┌─ Supplied records

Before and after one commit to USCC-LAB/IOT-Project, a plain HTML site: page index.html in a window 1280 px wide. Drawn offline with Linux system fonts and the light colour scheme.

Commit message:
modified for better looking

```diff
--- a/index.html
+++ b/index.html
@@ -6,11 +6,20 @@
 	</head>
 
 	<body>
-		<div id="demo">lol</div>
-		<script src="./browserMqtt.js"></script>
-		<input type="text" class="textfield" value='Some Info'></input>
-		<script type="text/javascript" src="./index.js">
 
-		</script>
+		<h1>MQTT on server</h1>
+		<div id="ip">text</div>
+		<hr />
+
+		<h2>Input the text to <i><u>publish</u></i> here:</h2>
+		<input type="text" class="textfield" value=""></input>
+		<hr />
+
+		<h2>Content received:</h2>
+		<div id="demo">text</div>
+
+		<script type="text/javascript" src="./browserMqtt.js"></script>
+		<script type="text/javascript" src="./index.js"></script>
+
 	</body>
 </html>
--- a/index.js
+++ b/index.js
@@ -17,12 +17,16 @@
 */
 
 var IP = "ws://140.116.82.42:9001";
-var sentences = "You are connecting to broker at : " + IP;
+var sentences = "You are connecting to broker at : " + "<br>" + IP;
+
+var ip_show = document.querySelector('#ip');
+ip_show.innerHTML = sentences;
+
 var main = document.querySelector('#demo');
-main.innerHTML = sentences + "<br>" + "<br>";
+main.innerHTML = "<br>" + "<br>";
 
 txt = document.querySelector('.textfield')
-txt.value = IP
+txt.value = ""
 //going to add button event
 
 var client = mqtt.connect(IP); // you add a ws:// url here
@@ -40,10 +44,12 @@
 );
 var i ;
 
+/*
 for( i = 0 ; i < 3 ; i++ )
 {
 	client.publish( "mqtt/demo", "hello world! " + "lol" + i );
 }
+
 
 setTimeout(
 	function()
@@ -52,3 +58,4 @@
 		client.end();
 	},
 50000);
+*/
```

└─
┌─ Supplied records

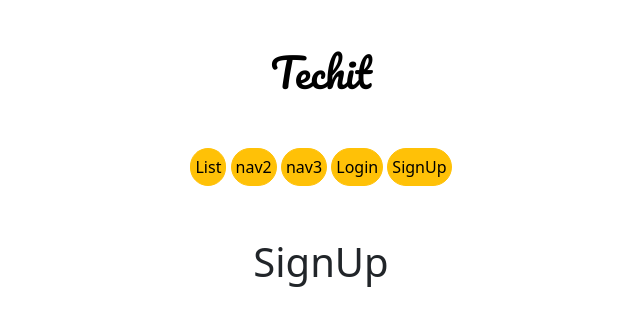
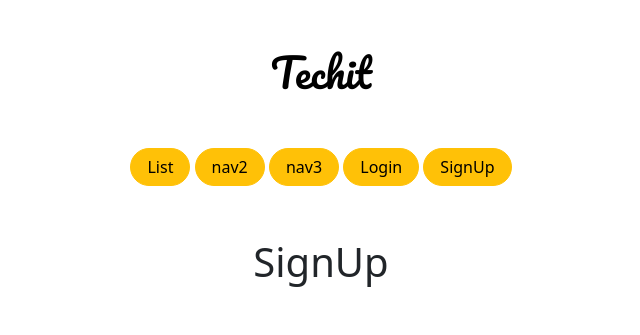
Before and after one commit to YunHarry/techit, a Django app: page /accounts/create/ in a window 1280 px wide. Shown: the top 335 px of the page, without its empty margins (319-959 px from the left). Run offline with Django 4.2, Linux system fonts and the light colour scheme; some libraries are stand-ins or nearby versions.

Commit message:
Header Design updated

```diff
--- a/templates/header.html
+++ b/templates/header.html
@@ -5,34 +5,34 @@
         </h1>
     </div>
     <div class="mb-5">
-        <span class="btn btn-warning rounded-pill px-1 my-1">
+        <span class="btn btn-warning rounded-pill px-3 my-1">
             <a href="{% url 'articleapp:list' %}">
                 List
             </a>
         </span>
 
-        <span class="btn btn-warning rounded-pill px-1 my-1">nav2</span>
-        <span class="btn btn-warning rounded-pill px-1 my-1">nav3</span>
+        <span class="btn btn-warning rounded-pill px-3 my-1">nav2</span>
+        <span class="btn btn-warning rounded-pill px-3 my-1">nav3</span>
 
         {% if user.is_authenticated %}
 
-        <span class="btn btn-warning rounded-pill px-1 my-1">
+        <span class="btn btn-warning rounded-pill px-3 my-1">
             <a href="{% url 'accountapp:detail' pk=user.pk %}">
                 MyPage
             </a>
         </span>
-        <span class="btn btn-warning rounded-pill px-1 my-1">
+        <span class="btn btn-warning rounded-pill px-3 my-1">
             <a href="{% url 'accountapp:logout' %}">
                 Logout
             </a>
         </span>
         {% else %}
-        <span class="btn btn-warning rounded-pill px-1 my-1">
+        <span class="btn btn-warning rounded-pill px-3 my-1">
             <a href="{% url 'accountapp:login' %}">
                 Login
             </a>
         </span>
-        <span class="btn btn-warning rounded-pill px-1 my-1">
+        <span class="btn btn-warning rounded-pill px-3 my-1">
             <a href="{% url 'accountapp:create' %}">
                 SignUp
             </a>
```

└─

> _Problem_
The lines needed are those in the data above that hold the string "client"; copy each of them.

> _Task result_
 var client = mqtt.connect(IP); // you add a ws:// url here
 	client.publish( "mqtt/demo", "hello world! " + "lol" + i );
 		client.end();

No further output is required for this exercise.